## AIM OF THE TASK
Return, from the listing below, every line that includes "ConfigChanged".
---------- RECORDS FOR THIS EXERCISE ----------
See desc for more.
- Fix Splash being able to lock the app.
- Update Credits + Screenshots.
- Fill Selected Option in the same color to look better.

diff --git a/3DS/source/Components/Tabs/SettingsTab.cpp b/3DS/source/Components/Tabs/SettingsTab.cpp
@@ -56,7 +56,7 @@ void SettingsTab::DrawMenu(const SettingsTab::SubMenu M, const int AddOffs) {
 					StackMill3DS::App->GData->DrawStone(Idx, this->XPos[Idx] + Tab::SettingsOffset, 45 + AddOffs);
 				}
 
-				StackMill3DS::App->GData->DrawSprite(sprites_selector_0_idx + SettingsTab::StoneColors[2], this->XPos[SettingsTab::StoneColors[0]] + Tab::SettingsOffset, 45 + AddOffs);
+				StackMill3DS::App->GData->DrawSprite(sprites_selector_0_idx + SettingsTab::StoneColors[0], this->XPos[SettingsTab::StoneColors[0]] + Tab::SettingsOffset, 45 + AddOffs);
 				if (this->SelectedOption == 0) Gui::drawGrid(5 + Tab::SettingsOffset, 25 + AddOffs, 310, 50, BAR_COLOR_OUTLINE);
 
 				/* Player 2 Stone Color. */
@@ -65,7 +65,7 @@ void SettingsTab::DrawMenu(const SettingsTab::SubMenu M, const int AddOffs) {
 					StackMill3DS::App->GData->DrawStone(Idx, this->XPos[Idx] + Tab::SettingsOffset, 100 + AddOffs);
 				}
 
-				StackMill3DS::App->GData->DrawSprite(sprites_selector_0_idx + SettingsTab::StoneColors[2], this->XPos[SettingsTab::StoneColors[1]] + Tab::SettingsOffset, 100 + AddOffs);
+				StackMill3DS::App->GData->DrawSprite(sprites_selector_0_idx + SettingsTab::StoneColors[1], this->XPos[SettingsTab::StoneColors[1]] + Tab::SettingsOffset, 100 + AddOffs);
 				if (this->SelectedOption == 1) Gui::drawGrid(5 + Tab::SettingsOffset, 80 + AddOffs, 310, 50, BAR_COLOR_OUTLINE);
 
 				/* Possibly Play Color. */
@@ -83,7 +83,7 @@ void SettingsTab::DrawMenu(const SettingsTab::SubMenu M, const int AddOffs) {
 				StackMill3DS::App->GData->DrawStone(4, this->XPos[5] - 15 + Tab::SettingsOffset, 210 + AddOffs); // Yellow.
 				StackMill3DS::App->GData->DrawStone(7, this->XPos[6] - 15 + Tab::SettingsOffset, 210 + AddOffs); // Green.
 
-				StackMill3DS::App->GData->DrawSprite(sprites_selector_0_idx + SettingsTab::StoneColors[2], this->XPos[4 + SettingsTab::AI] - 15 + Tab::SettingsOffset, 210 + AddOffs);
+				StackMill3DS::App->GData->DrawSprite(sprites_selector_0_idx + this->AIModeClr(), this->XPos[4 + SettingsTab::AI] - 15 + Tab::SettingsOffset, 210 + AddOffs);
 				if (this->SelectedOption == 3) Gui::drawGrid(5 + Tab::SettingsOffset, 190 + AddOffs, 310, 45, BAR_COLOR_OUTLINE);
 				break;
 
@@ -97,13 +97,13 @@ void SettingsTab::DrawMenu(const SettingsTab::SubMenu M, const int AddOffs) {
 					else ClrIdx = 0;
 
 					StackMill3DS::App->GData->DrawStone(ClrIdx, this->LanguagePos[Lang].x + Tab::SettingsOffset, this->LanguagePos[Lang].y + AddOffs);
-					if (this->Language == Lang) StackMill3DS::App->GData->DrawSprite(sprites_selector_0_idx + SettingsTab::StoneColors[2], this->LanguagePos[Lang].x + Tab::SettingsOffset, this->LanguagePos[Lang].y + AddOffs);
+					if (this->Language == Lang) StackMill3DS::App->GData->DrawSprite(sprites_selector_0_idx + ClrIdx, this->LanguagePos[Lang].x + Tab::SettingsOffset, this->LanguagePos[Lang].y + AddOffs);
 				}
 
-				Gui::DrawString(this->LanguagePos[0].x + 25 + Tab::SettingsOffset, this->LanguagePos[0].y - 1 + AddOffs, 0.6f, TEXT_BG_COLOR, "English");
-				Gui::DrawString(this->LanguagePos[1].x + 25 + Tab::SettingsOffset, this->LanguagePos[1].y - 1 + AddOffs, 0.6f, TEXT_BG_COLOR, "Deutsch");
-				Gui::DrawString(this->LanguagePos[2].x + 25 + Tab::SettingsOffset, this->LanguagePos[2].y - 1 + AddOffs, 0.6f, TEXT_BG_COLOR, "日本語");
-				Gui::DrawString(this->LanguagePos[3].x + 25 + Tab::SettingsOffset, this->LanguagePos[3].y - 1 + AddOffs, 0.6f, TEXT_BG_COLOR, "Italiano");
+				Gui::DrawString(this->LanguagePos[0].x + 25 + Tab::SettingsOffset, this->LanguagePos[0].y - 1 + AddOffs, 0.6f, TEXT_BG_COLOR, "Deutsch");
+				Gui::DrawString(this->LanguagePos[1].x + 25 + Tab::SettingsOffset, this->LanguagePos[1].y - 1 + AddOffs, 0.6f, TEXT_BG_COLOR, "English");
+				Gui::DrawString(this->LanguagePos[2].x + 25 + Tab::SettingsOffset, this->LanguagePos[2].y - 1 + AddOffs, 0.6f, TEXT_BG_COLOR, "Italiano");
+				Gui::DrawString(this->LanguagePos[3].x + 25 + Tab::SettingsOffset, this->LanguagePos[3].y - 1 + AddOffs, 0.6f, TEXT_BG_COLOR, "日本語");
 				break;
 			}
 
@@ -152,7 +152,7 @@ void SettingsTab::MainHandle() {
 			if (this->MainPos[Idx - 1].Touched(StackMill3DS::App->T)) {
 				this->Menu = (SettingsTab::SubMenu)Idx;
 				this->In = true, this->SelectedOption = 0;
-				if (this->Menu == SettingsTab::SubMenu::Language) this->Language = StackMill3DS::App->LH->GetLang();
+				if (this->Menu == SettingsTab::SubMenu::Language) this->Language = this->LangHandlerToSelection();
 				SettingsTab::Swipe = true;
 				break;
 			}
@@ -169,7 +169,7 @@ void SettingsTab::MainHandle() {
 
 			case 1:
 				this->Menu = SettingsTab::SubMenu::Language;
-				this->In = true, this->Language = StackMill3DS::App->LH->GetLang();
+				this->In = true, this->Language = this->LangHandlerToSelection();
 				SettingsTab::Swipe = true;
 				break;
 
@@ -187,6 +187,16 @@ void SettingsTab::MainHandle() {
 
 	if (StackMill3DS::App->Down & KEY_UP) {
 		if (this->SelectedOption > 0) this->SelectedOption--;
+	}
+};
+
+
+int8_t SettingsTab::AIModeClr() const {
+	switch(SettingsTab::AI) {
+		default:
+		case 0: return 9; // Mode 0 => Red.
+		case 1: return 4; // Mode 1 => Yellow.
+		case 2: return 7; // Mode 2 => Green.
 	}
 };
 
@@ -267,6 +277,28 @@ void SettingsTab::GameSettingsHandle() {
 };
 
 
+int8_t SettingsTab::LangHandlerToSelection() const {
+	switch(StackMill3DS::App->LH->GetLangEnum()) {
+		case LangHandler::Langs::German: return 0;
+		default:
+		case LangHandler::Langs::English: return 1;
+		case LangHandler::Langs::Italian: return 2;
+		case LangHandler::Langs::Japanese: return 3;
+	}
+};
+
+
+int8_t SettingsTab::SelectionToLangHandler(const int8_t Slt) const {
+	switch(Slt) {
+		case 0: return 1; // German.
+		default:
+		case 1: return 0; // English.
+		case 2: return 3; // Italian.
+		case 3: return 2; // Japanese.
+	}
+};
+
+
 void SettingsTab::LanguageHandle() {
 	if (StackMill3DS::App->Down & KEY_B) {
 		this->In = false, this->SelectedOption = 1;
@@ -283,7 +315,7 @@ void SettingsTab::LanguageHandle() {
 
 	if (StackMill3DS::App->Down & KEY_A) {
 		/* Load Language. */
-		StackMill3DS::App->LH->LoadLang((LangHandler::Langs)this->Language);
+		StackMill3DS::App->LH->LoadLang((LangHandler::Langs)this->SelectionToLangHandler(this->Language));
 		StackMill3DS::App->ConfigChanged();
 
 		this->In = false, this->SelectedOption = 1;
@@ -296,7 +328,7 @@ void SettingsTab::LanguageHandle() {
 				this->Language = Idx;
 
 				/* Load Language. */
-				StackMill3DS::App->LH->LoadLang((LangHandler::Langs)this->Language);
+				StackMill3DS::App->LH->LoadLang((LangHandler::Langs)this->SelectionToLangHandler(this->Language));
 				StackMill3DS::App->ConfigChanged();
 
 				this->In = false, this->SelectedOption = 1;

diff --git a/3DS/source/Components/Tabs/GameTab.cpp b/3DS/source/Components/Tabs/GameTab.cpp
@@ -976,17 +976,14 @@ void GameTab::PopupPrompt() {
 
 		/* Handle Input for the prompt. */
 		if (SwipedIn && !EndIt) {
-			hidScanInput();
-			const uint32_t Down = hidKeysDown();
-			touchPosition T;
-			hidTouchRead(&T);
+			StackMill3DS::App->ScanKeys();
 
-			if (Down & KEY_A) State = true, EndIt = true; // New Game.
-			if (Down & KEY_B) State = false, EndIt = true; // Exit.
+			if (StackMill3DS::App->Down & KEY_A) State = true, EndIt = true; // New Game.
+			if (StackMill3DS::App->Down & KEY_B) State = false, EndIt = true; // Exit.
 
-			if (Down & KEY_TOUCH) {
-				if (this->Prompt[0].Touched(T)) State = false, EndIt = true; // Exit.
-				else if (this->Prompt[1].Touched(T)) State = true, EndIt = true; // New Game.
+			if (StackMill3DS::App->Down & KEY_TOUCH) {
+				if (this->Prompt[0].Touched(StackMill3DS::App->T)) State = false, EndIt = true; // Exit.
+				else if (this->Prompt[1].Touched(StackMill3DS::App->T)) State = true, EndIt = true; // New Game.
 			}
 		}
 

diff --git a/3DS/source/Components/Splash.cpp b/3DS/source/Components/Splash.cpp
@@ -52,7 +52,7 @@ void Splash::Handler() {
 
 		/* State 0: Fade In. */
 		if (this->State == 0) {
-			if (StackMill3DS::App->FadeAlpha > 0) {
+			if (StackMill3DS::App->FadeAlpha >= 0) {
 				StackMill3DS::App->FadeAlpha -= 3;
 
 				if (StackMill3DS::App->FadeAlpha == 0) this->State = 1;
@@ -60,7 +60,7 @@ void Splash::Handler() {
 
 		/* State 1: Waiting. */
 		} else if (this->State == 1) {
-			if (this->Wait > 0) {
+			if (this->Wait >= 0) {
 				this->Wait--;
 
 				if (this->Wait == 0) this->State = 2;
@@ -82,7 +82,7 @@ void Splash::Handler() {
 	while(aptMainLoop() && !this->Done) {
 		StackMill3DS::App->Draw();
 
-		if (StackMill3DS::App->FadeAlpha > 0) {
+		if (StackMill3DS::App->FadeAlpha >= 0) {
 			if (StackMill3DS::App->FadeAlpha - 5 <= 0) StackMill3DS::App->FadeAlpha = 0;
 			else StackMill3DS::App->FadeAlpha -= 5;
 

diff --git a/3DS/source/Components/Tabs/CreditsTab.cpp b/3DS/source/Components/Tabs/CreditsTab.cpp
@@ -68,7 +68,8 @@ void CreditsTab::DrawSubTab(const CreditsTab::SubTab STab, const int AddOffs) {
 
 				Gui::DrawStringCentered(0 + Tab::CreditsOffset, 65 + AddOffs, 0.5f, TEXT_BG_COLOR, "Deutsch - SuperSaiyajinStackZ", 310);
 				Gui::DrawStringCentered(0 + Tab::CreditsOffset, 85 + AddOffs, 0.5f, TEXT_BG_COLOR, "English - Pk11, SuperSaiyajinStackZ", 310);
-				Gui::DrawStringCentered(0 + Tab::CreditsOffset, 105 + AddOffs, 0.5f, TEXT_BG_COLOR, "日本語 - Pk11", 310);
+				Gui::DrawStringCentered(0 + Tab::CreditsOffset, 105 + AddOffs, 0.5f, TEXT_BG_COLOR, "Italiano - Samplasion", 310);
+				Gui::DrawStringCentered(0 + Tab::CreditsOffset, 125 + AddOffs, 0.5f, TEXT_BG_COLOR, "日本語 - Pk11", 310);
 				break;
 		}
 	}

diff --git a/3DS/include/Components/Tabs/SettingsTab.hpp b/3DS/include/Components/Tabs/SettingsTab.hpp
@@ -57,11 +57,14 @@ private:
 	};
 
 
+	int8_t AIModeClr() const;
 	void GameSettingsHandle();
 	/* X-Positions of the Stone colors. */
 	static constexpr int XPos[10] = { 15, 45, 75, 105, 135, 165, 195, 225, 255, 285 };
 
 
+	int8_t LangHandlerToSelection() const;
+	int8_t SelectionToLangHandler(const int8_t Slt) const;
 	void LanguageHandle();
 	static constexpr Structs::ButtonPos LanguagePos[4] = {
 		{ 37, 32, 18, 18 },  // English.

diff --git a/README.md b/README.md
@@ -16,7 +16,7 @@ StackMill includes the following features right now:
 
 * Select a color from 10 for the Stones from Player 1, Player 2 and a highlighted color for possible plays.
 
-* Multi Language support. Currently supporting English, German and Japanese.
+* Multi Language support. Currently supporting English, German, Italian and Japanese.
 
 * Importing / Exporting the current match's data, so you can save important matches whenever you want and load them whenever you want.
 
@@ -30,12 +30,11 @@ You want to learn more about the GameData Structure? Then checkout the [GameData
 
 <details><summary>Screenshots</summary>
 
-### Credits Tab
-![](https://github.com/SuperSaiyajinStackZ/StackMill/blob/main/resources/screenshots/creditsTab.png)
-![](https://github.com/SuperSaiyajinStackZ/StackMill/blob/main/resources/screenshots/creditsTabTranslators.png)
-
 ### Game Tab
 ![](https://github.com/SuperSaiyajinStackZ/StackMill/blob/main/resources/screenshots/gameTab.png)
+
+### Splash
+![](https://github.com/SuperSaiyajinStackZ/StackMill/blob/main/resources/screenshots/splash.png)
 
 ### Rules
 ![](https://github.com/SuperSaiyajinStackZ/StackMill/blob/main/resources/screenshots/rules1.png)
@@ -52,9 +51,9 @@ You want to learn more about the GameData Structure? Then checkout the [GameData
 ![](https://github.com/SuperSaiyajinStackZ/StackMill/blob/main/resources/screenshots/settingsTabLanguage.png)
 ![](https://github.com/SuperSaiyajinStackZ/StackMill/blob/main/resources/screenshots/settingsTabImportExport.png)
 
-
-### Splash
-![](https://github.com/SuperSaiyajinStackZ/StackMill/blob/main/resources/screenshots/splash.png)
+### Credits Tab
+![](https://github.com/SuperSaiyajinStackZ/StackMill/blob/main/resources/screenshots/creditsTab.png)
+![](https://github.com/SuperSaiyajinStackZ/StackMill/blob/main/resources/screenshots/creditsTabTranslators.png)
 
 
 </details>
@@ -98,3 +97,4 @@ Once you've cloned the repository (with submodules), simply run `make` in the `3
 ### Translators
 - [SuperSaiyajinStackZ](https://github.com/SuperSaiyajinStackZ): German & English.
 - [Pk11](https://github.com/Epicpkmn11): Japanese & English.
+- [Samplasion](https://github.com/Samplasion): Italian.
----------
---------- RECORDS FOR THIS EXERCISE ----------
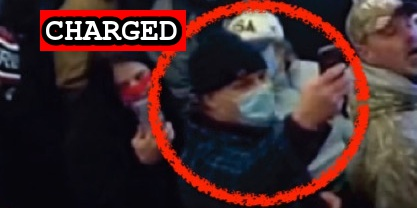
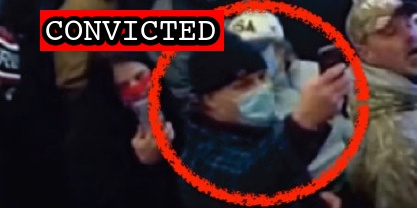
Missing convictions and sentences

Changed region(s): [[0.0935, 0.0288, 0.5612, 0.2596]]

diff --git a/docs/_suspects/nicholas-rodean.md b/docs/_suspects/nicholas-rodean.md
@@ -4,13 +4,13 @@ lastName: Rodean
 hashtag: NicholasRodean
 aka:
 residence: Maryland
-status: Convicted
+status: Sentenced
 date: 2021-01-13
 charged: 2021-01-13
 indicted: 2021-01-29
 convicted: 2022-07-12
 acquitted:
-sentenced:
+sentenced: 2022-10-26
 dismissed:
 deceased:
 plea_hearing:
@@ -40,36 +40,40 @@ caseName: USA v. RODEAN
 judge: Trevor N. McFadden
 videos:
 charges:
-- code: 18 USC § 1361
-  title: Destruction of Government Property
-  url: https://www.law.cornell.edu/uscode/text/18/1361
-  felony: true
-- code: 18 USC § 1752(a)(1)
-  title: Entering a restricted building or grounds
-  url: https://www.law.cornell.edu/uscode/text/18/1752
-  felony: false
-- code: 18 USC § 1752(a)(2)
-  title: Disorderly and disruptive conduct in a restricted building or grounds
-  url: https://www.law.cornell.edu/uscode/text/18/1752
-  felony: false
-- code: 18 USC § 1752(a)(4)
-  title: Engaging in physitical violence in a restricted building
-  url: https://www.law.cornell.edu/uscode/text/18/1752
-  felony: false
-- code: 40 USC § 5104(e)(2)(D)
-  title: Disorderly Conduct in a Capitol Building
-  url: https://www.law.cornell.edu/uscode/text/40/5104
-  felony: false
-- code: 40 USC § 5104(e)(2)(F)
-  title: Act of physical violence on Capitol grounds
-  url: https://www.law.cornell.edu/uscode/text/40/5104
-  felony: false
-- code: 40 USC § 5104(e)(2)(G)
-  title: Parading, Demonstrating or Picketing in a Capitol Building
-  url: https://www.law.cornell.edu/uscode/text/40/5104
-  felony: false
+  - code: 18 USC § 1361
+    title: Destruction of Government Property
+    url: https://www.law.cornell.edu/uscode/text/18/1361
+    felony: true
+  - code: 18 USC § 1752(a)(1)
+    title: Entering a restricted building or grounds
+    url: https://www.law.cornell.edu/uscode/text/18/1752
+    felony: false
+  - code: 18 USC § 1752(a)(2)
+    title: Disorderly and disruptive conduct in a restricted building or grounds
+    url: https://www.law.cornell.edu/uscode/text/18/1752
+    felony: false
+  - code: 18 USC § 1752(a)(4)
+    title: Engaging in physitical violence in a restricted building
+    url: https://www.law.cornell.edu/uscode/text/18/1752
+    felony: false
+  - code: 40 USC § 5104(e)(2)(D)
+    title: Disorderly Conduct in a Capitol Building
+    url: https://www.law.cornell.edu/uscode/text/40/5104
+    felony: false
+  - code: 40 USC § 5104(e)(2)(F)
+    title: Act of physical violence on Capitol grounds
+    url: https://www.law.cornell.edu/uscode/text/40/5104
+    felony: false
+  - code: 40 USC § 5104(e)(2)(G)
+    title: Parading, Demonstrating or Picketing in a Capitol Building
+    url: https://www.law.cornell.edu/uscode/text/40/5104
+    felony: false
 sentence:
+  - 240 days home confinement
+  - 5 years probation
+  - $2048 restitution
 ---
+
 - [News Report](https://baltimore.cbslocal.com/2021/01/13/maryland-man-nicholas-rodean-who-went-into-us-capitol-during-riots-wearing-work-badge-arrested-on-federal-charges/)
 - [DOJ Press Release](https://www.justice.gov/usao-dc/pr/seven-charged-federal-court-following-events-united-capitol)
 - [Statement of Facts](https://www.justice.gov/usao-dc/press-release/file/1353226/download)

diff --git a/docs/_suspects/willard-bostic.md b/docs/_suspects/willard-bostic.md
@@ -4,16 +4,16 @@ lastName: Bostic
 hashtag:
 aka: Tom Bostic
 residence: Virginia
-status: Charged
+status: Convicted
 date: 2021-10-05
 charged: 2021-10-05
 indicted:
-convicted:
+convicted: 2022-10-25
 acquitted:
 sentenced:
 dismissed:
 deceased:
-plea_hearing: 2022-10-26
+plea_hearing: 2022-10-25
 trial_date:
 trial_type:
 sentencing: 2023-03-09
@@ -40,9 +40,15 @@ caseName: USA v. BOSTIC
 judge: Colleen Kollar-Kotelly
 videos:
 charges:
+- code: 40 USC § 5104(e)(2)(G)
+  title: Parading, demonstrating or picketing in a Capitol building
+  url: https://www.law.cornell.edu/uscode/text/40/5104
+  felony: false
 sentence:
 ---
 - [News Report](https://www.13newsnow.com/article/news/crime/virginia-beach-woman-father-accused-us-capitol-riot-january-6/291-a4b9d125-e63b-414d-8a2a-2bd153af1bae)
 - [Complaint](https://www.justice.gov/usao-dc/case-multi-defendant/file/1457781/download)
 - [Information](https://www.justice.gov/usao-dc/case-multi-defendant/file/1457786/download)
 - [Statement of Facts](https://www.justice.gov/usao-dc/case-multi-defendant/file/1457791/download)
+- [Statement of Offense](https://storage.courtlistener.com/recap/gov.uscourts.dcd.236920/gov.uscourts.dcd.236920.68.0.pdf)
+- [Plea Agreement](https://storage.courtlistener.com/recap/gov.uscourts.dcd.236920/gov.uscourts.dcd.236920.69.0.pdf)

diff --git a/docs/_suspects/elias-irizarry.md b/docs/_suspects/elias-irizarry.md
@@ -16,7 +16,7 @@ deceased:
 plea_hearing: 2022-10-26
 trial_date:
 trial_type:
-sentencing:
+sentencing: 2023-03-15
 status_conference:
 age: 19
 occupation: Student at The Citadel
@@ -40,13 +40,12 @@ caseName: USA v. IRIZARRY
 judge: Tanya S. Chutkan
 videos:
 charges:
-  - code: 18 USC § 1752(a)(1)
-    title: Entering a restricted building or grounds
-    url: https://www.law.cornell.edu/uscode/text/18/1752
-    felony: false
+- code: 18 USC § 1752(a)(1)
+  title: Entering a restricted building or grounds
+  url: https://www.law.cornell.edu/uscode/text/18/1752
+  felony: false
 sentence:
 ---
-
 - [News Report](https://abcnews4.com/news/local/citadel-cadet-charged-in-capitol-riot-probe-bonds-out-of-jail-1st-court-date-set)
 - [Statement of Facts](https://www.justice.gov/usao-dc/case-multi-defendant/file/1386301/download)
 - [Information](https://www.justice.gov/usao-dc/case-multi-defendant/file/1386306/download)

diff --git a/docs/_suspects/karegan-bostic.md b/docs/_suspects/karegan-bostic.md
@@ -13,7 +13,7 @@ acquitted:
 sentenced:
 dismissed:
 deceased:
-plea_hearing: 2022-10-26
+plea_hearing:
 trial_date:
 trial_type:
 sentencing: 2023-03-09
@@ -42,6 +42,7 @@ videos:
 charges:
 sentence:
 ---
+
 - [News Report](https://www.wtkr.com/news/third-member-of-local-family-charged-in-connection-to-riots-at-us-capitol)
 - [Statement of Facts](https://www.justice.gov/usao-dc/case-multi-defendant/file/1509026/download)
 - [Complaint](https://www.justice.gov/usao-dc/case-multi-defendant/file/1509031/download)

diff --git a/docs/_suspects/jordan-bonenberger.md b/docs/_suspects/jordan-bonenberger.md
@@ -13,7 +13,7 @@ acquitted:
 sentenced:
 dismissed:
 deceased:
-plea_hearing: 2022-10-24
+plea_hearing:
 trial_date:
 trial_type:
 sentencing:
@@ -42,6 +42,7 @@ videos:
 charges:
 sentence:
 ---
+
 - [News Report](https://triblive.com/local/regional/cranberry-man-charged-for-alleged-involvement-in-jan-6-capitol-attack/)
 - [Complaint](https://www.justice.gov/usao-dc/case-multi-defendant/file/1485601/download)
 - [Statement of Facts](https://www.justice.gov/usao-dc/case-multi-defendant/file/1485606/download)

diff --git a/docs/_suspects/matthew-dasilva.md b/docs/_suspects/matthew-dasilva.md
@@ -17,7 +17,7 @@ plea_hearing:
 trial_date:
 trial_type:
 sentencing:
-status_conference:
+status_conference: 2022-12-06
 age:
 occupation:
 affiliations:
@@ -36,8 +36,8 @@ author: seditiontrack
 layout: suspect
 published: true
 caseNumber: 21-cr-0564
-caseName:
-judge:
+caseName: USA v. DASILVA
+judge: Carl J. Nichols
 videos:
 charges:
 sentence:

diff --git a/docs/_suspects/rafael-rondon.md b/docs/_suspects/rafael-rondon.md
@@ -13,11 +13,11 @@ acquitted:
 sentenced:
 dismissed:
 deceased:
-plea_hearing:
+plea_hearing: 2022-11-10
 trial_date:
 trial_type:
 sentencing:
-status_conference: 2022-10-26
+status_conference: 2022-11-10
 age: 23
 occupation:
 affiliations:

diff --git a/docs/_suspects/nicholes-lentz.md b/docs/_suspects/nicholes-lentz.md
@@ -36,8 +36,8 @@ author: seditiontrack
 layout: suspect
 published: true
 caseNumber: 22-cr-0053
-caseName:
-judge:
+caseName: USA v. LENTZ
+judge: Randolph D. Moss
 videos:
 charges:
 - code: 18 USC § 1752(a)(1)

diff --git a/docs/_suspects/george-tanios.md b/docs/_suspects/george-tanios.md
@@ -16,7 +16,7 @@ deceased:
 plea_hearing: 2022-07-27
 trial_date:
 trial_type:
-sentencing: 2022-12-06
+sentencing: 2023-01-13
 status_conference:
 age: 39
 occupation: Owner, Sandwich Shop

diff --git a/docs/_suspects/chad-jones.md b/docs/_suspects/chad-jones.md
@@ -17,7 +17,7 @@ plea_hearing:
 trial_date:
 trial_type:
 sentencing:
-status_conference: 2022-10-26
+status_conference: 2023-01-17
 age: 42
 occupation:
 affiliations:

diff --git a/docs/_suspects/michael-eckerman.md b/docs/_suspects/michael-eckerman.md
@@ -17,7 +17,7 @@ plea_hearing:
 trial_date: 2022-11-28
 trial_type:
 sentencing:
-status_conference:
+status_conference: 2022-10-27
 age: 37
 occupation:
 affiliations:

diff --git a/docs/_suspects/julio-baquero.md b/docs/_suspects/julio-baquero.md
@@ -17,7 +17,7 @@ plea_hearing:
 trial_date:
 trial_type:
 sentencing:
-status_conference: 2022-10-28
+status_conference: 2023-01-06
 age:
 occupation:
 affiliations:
----------
## FINAL ANSWER
 		StackMill3DS::App->ConfigChanged();
 				StackMill3DS::App->ConfigChanged();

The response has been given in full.